While Asheville makes a perfect weekend getaway, consider taking an extra day or two to explore the surrounding area. Within two hours or fewer, travelers will find themselves in quaint small towns, taking in stunning nature, visiting more craft breweries, or testing their outdoor adventure skills. These day trips give you a deeper look into the regional culture.
Greenville, South Carolina — A favorite day trip from Asheville for beer enthusiasts, Greenville, South Carolina, is just over an hour’s drive. With beer tours that run in both cities over the course of two days, it’s easy to see why and how the two foothills cities are a perfect match for sampling brews. With a diverse and flavorful food scene and rich arts culture, Greenville is the total package.
If you only have a day, spend some time along the Swamp Rabbit Trail, shop the downtown storefronts and, by all means, eat and drink well. Check the Peace Center’s calendar to catch a big-name concert or play. Road cyclists will find a plethora of routes to ride. Draw inspiration from one of the country’s only female-forward cycling shops or the hotel of former Tour de France cyclist and Lance Armstrong teammate George Hincapie.
Brevard, North Carolina — Roughly a 45-minute drive from downtown Asheville, Brevard, North Carolina, is an idyllic stop with small-town charm. From its single-screen movie theater and old-fashioned soda shop to its Brevard Music Festival, which has drawn acclaimed artists like Yo Yo Ma, this Asheville suburb is a perfect escape from the city.

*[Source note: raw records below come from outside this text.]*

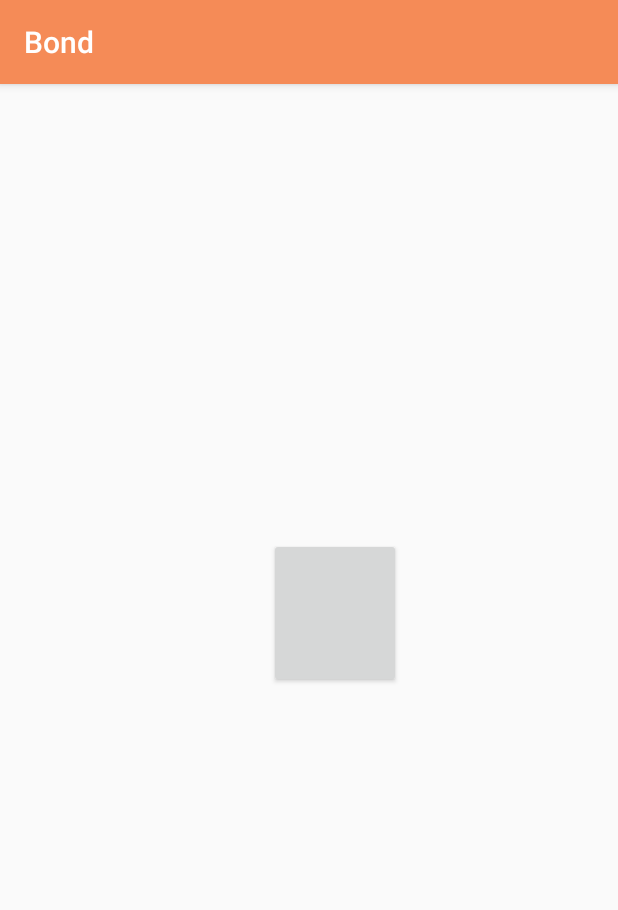
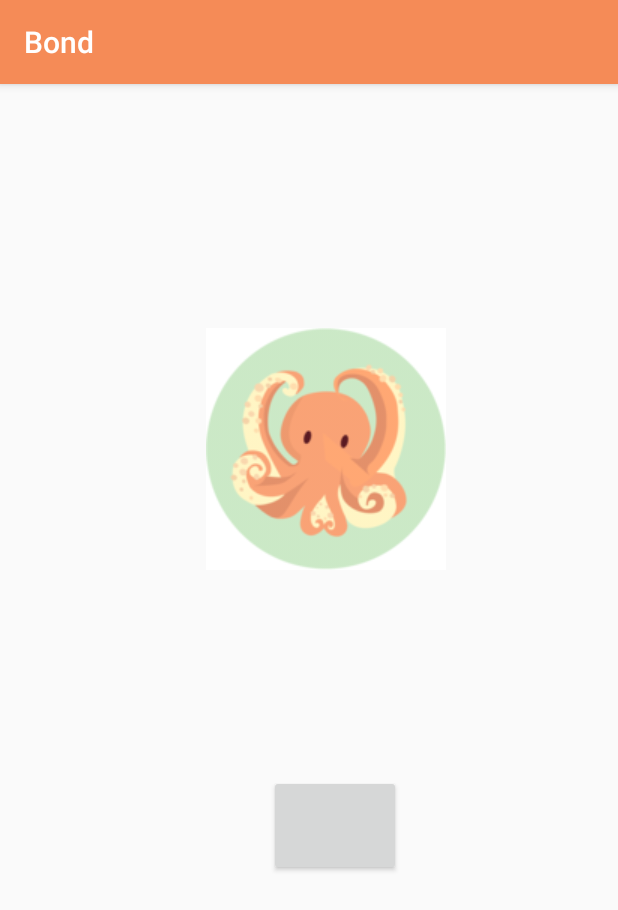
Before and after one commit to vantrinh7/Bond, an Android app: the FacebookLoginActivity screen opened directly, with no data from a screen before it, on a phone screen of 412 x 824 dp. Shown: the top 910 px of the screen. Run offline under Robolectric (Android 15) with nearby library versions, the phone set to English and light mode, and no system bars; libraries missing offline, so code that uses them is left out: com.facebook.login; plain views replace LoginButton; 4 statements that could not run were skipped.

Commit message:
Changed minor things

```diff
--- a/app/src/main/java/com/example/demouser/bond/AlarmBroadcastReceiver.java
+++ b/app/src/main/java/com/example/demouser/bond/AlarmBroadcastReceiver.java
@@ -19,7 +19,7 @@ import java.io.IOException;
  */
 
 public class AlarmBroadcastReceiver extends BroadcastReceiver {
-    private final Uri original = Uri.parse("android.resource://com.example.demouser.bond/drawable/octopus");
+    private final Uri original = Uri.parse("android.resource://com.example.demouser.bond/drawable/logo");
 
     @Override
     public void onReceive(Context context, Intent intent) {
--- a/app/src/main/java/com/example/demouser/bond/FacebookLoginActivity.java
+++ b/app/src/main/java/com/example/demouser/bond/FacebookLoginActivity.java
@@ -11,10 +11,15 @@ import com.facebook.AccessToken;
 import com.facebook.CallbackManager;
 import com.facebook.FacebookCallback;
 import com.facebook.FacebookException;
+//import com.facebook.Response;
 import com.facebook.accountkit.AccountKit;
-import com.facebook.accountkit.AccountKitLoginResult;
 import com.facebook.login.LoginResult;
 import com.facebook.login.widget.LoginButton;
+//import com.facebook.Request;
+//import com.facebook.Session;
+//import com.facebook.model.GraphUser;
+
+import java.util.List;
 
 public class FacebookLoginActivity extends AppCompatActivity {
     private CallbackManager callbackManager;
@@ -34,7 +39,7 @@ public class FacebookLoginActivity extends AppCompatActivity {
         loginButton.registerCallback(callbackManager, new FacebookCallback<LoginResult>() {
             @Override
             public void onSuccess(LoginResult loginResult) {
-                goToMyLoggedInActivity();
+                goToMainScreen();
                 com.facebook.accountkit.AccessToken accessToken = AccountKit.getCurrentAccessToken();
                 if (accessToken != null) {
                     //Handle Returning User
@@ -53,53 +58,49 @@ public class FacebookLoginActivity extends AppCompatActivity {
                 // App code
             }
         });
+
+
+        Bundle bundle = new Bundle();
+        bundle.putString("fields", "id, name, picture");
+//        Session session = Session.getActiveSession();
+//        Request.newMyFriendsRequest(session, new Request.GraphUserListCallback() {
+//            @Override
+//            public void onCompleted(List<GraphUser> users, Response response) {
+//                if(response.getError() == null)
+//                {
+//                    for (int i = 0; i < users.size(); i++) {
+//                        Log.e("My activity", "users " + users.get(i).getName());
+//                    }
+//                }
+//                else
+//                {
+//                    Toast.makeText(getBaseContext(),
+//                            response.getError().getErrorMessage(),
+//                            Toast.LENGTH_SHORT).show();
+//                }
+//
+//            }
+//        });
+
+
+
     }
 
+    /**
+     * This method is needed to pass the activity result to the callbackManager
+     * and execute methods in the callback
+     * @param requestCode
+     * @param resultCode
+     * @param data
+     */
     @Override
     protected void onActivityResult(int requestCode, int resultCode, Intent data) {
         callbackManager.onActivityResult(requestCode, resultCode, data);
         super.onActivityResult(requestCode, resultCode, data);
-
-        if (requestCode == APP_REQUEST_CODE) { // confirm that this response matches your request
-            AccountKitLoginResult loginResult = data.getParcelableExtra(AccountKitLoginResult.RESULT_KEY);
-            String toastMessage;
-            if (loginResult.getError() != null) {
-                toastMessage = loginResult.getError().getErrorType().getMessage();
-                Log.d("My activity", "There's an error: " + loginResult.getError());
-                //showErrorActivity(loginResult.getError());
-            } else if (loginResult.wasCancelled()) {
-                toastMessage = "Login Cancelled";
-            } else {
-                if (loginResult.getAccessToken() != null) {
-                    toastMessage = "Success:" + loginResult.getAccessToken().getAccountId();
-                } else {
-                    toastMessage = String.format(
-                            "Success:%s...",
-                            loginResult.getAuthorizationCode().substring(0,10));
-                }
-
-                // If you have an authorization code, retrieve it from
-                // loginResult.getAuthorizationCode()
-                // and pass it to your server and exchange it for an access token.
-
-                // Success! Start your next activity...
-                goToMyLoggedInActivity();
-                Log.d("My activity", "New sctivity is called onActivityResult");
-            }
-
-            // Surface the result to your user in an appropriate way.
-            Toast.makeText(
-                    this,
-                    toastMessage,
-                    Toast.LENGTH_LONG)
-                    .show();
-        }
-
     }
 
-    public void goToMyLoggedInActivity() {
+    public void goToMainScreen() {
         Intent newIntent = new Intent(getBaseContext(), MainContactScreen.class);
         startActivity(newIntent);
-        Log.d("My activity", "New sctivity is called");
     }
 }
--- a/app/src/main/java/com/example/demouser/bond/IndividualContactPage.java
+++ b/app/src/main/java/com/example/demouser/bond/IndividualContactPage.java
@@ -48,7 +48,8 @@ public class IndividualContactPage extends AppCompatActivity {
         name.setText(getIntent().getStringExtra("name"));
         phone.setText(getIntent().getStringExtra("phone"));
         email.setText(getIntent().getStringExtra("email"));
-        lastContact.setText(getIntent().getStringExtra("lastContact"));
+        //lastContact.setText(getIntent().getStringExtra("lastContact"));
+        lastContact.setText("");
         nextContact.setText(getIntent().getStringExtra("nextContact"));
         note.setText(getIntent().getStringExtra("note"));
 
--- a/app/src/main/res/layout/activity_facebook_login.xml
+++ b/app/src/main/res/layout/activity_facebook_login.xml
@@ -7,17 +7,29 @@
     tools:context="com.example.demouser.bond.FacebookLoginActivity">
 
 
+    <ImageView
+        android:id="@+id/imageView"
+        android:layout_width="wrap_content"
+        android:layout_height="wrap_content"
+        android:layout_marginBottom="24dp"
+        android:layout_marginEnd="101dp"
+        android:layout_marginStart="123dp"
+        android:layout_marginTop="50dp"
+        app:layout_constraintBottom_toTopOf="@+id/login_button"
+        app:layout_constraintEnd_toEndOf="parent"
+        app:layout_constraintStart_toStartOf="parent"
+        app:layout_constraintTop_toTopOf="parent"
+        app:srcCompat="@drawable/background" />
+
     <com.facebook.login.widget.LoginButton
         android:id="@+id/login_button"
         android:layout_width="wrap_content"
-        android:layout_height="100dp"
+        android:layout_height="67dp"
         android:layout_gravity="center_horizontal"
-        android:layout_marginBottom="274dp"
-        android:layout_marginTop="211dp"
+        android:layout_marginBottom="240dp"
         app:layout_constraintBottom_toBottomOf="parent"
         app:layout_constraintHorizontal_bias="0.553"
         app:layout_constraintLeft_toLeftOf="parent"
-        app:layout_constraintRight_toRightOf="parent"
-        app:layout_constraintTop_toTopOf="parent" />
+        app:layout_constraintRight_toRightOf="parent" />
 
 </android.support.constraint.ConstraintLayout>
--- a/app/src/main/res/layout/content_main_contact_screen.xml
+++ b/app/src/main/res/layout/content_main_contact_screen.xml
@@ -47,7 +47,7 @@
                 android:layout_height="wrap_content"
                 android:layout_weight="1"
                 android:background="@color/colorAccent"
-                android:text="Test Noti" />
+                android:text="FB Connect" />
 
         </LinearLayout>
 
--- a/build.gradle
+++ b/build.gradle
@@ -20,6 +20,7 @@ allprojects {
     repositories {
         google()
         jcenter()
+        mavenCentral()
     }
 }
 
```
Also changed, not shown: app/build.gradle (+11 -7 lines).
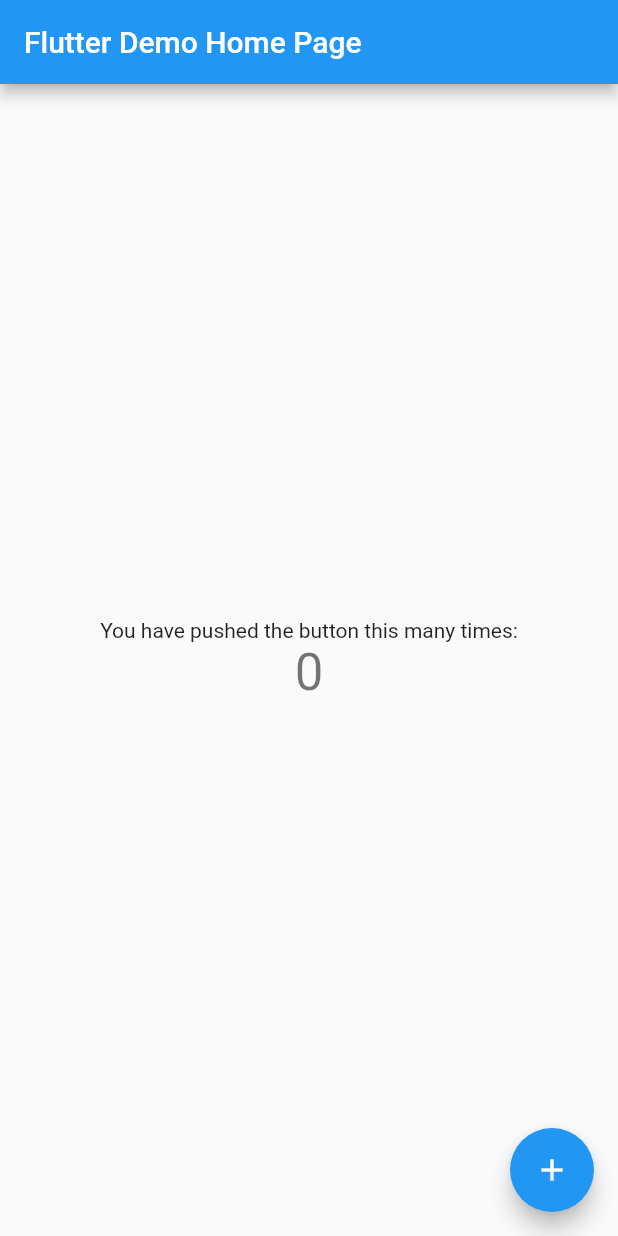
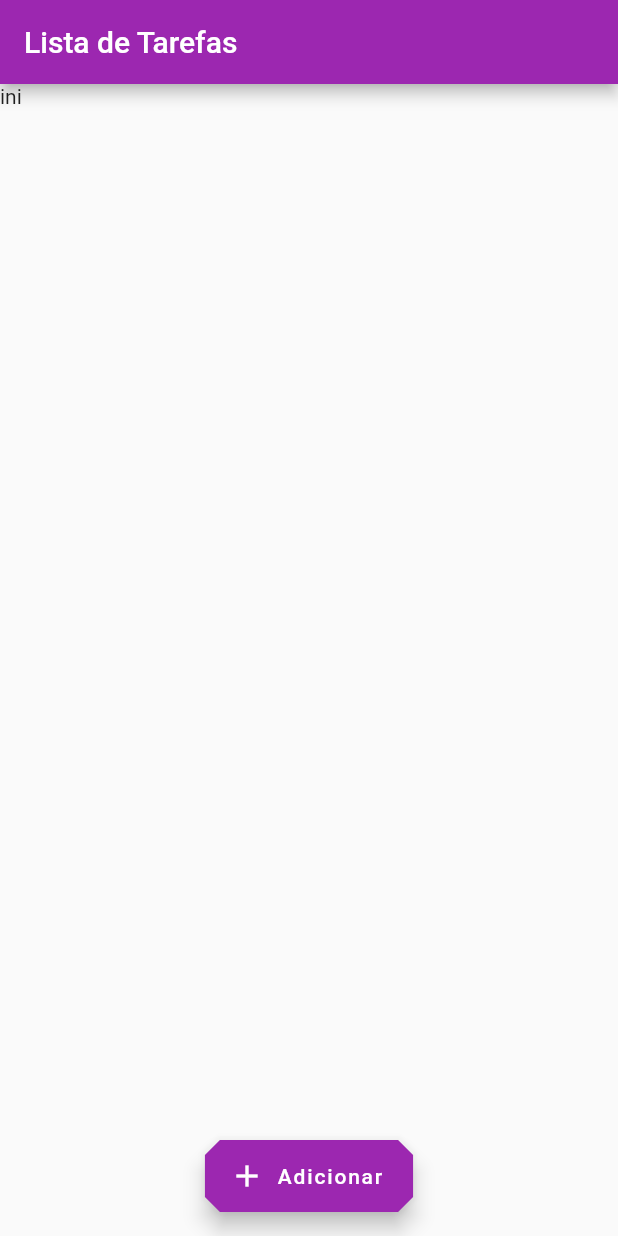
Before and after one commit to Allanfd12/flutter_lista_tarefas, a Flutter app: the screen it shows after launch, on a phone screen of 412 x 824 dp. Run offline on Flutter 3.47's test engine with Material 2 defaults, Android fonts, the phone set to English and light mode, and no system bars.

Commit message:
ajuste interface 1

```diff
--- /dev/null
+++ b/lib/home.dart
@@ -0,0 +1,30 @@
+import 'package:flutter/material.dart';
+
+class Home extends StatefulWidget {
+  const Home({Key? key}) : super(key: key);
+
+  @override
+  _HomeState createState() => _HomeState();
+}
+
+class _HomeState extends State<Home> {
+  @override
+  Widget build(BuildContext context) {
+    return Scaffold(
+      appBar: AppBar(
+        backgroundColor: Colors.purple,
+        title: Text('Lista de Tarefas'),),
+      body: Text('ini'),
+      floatingActionButtonLocation: FloatingActionButtonLocation.centerFloat,
+      floatingActionButton: FloatingActionButton.extended(
+        backgroundColor: Colors.purple,
+        icon:Icon(Icons.add),
+        shape: BeveledRectangleBorder(
+          borderRadius: BorderRadius.circular(10)
+        ),
+        onPressed: () {  },
+        label: Text("Adicionar"),),
+
+    );
+  }
+}
--- a/lib/main.dart
+++ b/lib/main.dart
@@ -1,115 +1,10 @@
 import 'package:flutter/material.dart';
 
+import 'home.dart';
+
 void main() {
-  runApp(const MyApp());
+  runApp(const MaterialApp(
+    debugShowCheckedModeBanner: false  ,
+    home: Home(),
+  ));
 }
-
-class MyApp extends StatelessWidget {
-  const MyApp({Key? key}) : super(key: key);
-
-  // This widget is the root of your application.
-  @override
-  Widget build(BuildContext context) {
-    return MaterialApp(
-      title: 'Flutter Demo',
-      theme: ThemeData(
-        // This is the theme of your application.
-        //
-        // Try running your application with "flutter run". You'll see the
-        // application has a blue toolbar. Then, without quitting the app, try
-        // changing the primarySwatch below to Colors.green and then invoke
-        // "hot reload" (press "r" in the console where you ran "flutter run",
-        // or simply save your changes to "hot reload" in a Flutter IDE).
-        // Notice that the counter didn't reset back to zero; the application
-        // is not restarted.
-        primarySwatch: Colors.blue,
-      ),
-      home: const MyHomePage(title: 'Flutter Demo Home Page'),
-    );
-  }
-}
-
-class MyHomePage extends StatefulWidget {
-  const MyHomePage({Key? key, required this.title}) : super(key: key);
-
-  // This widget is the home page of your application. It is stateful, meaning
-  // that it has a State object (defined below) that contains fields that affect
-  // how it looks.
-
-  // This class is the configuration for the state. It holds the values (in this
-  // case the title) provided by the parent (in this case the App widget) and
-  // used by the build method of the State. Fields in a Widget subclass are
-  // always marked "final".
-
-  final String title;
-
-  @override
-  State<MyHomePage> createState() => _MyHomePageState();
-}
-
-class _MyHomePageState extends State<MyHomePage> {
-  int _counter = 0;
-
-  void _incrementCounter() {
-    setState(() {
-      // This call to setState tells the Flutter framework that something has
-      // changed in this State, which causes it to rerun the build method below
-      // so that the display can reflect the updated values. If we changed
-      // _counter without calling setState(), then the build method would not be
-      // called again, and so nothing would appear to happen.
-      _counter++;
-    });
-  }
-
-  @override
-  Widget build(BuildContext context) {
-    // This method is rerun every time setState is called, for instance as done
-    // by the _incrementCounter method above.
-    //
-    // The Flutter framework has been optimized to make rerunning build methods
-    // fast, so that you can just rebuild anything that needs updating rather
-    // than having to individually change instances of widgets.
-    return Scaffold(
-      appBar: AppBar(
-        // Here we take the value from the MyHomePage object that was created by
-        // the App.build method, and use it to set our appbar title.
-        title: Text(widget.title),
-      ),
-      body: Center(
-        // Center is a layout widget. It takes a single child and positions it
-        // in the middle of the parent.
-        child: Column(
-          // Column is also a layout widget. It takes a list of children and
-          // arranges them vertically. By default, it sizes itself to fit its
-          // children horizontally, and tries to be as tall as its parent.
-          //
-          // Invoke "debug painting" (press "p" in the console, choose the
-          // "Toggle Debug Paint" action from the Flutter Inspector in Android
-          // Studio, or the "Toggle Debug Paint" command in Visual Studio Code)
-          // to see the wireframe for each widget.
-          //
-          // Column has various properties to control how it sizes itself and
-          // how it positions its children. Here we use mainAxisAlignment to
-          // center the children vertically; the main axis here is the vertical
-          // axis because Columns are vertical (the cross axis would be
-          // horizontal).
-          mainAxisAlignment: MainAxisAlignment.center,
-          children: <Widget>[
-            const Text(
-              'You have pushed the button this many times:',
-            ),
-            Text(
-              '$_counter',
-              style: Theme.of(context).textTheme.headline4,
-            ),
-          ],
-        ),
-      ),
-      floatingActionButton: FloatingActionButton(
-        onPressed: _incrementCounter,
-        tooltip: 'Increment',
-        child: const Icon(Icons.add),
-      ), // This trailing comma makes auto-formatting nicer for build methods.
-    );
-  }
-}
```
Also changed, not shown: 1 other file.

From delectable pastries at Blue Ridge Bakery and sweet treats at Downtown Chocolates to freshly roasted coffee at The Brown Bean Coffee Roasters and new brews at the city’s Oskar Blues location, Brevard offers up more than enough ways to indulge. While the town is a fun stop any time of year, thanks to its shops and excellent dining, go during the music festival to catch world-class acts. Be sure to stop in Mills River when driving in from Asheville for the Creamery’s locally sourced ice cream and homemade cheeses.
Chimney Rock State Park — North Carolina has no shortage of amazing views and parks to preserve them, but Chimney Rock State Park is the newest park in the state. It has brand new facilities to welcome visitors and is just under an hour’s drive from Asheville, making it a must-stop for outdoor enthusiasts.
Hikers have many trails to choose from to reach the top of the “chimney rocks,” but for a more exhilarating ascent, try rock climbing instead. Animal discover programs and live music will please families, and the park and its activities are fun regardless of weather. Nonetheless, check the forecast before you go; on a clear day you can see all of the states neighboring North Carolina from the top of the chimney rocks.
Great Smoky Mountains National Park — Though a somewhat longer drive, the Great Smoky Mountains National Park by Gatlinburg, Tennessee, is worth the two-hour jaunt. A UNESCO World Heritage site and the most-visited national park in the United States (take that, Yellowstone), the lushly forested, seemingly endless Great Smoky Mountains are a stunning sight to see.
While fall draws a larger crowd, the autumnal leaves are vibrant. Orient yourself at the Sugarlands Visitors Center, where you can watch a 20-minute film, pick up a free map at the plant and animal museum, or purchase a guidebook at the bookstore. Come with questions as the ranger-staff facility provides a wealth of information to visitors. Though quite touristy, the town of Gatlinburg also offers tons of shopping, dining, and overnight options for travelers hoping to do more than take in views.
Cherokee, North Carolina — Just south of the Great Smoky Mountains National Park and an hour’s drive from Asheville, the town of Cherokee works to preserve and remember the traditions and customs of the Cherokee Native Americans who once lived there. From the Museum of the Cherokee Indian and the Oconaluftee Indian Center to the Cherokee “living museum” that is the Oconaluftee Indian Village, operated by the Cherokee Historical Association, there are plenty of ways to learn about Appalachian Native American heritage. The exhibits, which stretch back to the Paleo period (11,000 BC), are fascinating. You can also browse the museum’s calendar for any special events during your visit.
Lake Lure — While Lake Lure offers up more opportunities for outdoor activities during the summer months, visiting in winter is also enjoyable. It has a zip-line that runs alongside the mountains through the forest canopy, kayaks that you can rent to explore the lake’s shores from the water, and slow or fast-paced boat tours. Located only 45-minutes from Asheville, Lake Lure is an ideal summer escape although it can be quite busy. Southern summers can be brutally hot and humid, even in the mountains at lower elevations — so use this day trip as an opportunity to cool off with a swim or while enjoying water sports.